Items listed in a dataset -
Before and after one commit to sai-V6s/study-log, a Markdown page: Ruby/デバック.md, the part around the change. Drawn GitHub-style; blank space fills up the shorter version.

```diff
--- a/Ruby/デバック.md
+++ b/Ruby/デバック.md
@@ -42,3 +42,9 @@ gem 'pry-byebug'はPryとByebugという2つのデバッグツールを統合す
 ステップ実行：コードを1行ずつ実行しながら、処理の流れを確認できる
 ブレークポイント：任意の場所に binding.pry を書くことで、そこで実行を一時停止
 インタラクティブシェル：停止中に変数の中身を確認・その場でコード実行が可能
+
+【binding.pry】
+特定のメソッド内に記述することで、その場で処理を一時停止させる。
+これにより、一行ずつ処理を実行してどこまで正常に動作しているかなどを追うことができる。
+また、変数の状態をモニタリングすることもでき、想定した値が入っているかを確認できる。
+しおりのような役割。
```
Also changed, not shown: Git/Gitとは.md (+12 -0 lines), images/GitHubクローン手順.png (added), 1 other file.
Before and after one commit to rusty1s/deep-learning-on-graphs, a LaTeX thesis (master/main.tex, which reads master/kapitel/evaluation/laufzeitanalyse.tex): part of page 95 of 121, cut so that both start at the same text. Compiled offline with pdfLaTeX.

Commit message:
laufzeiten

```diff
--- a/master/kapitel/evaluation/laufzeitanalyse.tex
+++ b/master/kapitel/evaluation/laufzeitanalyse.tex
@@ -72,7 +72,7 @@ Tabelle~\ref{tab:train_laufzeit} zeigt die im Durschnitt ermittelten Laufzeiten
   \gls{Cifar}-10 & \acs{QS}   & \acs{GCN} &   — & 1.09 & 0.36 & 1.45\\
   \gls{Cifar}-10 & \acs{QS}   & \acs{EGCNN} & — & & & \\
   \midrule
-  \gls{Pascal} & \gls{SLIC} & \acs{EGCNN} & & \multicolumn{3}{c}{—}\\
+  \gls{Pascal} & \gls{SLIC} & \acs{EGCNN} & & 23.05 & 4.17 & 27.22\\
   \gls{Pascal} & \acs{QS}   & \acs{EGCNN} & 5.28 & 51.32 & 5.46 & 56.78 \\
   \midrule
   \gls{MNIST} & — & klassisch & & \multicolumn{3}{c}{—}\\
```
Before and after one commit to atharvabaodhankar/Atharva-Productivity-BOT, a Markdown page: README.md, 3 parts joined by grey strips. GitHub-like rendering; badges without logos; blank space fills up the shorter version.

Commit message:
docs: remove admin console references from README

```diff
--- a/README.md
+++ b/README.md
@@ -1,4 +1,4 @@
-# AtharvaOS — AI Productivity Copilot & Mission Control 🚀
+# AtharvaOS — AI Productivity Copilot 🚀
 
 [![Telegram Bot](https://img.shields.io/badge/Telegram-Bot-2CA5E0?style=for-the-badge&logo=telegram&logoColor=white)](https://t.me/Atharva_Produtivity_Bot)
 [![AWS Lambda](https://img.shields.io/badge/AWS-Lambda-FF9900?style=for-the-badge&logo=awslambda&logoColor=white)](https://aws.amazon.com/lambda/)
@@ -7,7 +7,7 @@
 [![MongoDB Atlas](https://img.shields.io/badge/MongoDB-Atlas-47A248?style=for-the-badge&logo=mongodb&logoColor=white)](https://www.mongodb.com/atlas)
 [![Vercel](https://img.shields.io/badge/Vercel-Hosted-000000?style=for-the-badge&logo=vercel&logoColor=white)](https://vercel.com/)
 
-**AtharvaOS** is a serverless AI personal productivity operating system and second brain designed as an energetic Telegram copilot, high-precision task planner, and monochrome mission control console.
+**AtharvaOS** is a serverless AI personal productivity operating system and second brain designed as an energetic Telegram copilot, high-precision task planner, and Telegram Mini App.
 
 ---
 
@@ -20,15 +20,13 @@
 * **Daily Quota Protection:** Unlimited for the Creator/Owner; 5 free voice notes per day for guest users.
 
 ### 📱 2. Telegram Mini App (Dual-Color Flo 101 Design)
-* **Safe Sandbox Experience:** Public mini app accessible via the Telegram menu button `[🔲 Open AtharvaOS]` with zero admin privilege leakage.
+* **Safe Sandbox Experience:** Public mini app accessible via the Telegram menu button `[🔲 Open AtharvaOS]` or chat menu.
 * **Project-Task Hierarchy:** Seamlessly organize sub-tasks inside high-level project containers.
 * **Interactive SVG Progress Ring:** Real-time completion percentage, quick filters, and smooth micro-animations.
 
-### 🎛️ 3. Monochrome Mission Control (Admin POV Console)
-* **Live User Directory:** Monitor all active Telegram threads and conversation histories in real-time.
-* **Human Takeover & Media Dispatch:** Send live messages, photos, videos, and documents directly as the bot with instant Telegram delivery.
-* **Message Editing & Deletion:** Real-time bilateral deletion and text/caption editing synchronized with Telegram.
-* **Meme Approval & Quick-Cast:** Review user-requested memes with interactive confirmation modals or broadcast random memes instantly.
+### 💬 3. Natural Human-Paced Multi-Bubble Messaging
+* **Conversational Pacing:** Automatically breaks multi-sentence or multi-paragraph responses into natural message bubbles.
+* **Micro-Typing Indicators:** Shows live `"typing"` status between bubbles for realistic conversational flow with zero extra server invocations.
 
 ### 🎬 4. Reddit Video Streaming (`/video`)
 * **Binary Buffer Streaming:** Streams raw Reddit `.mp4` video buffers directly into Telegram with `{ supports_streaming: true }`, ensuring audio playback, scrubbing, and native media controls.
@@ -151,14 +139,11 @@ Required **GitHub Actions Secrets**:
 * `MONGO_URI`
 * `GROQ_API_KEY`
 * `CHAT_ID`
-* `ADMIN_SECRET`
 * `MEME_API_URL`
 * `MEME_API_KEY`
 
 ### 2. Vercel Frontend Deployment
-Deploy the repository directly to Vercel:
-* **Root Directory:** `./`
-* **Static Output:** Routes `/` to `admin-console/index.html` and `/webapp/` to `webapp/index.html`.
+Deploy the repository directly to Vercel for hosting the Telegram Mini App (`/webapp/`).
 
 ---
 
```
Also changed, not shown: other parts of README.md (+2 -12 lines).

Task description -
Every line that contains "Reddit" should be copied out of the data.

Solution to the exercise -
 ### 🎬 4. Reddit Video Streaming (`/video`)
 * **Binary Buffer Streaming:** Streams raw Reddit `.mp4` video buffers directly into Telegram with `{ supports_streaming: true }`, ensuring audio playback, scrubbing, and native media controls.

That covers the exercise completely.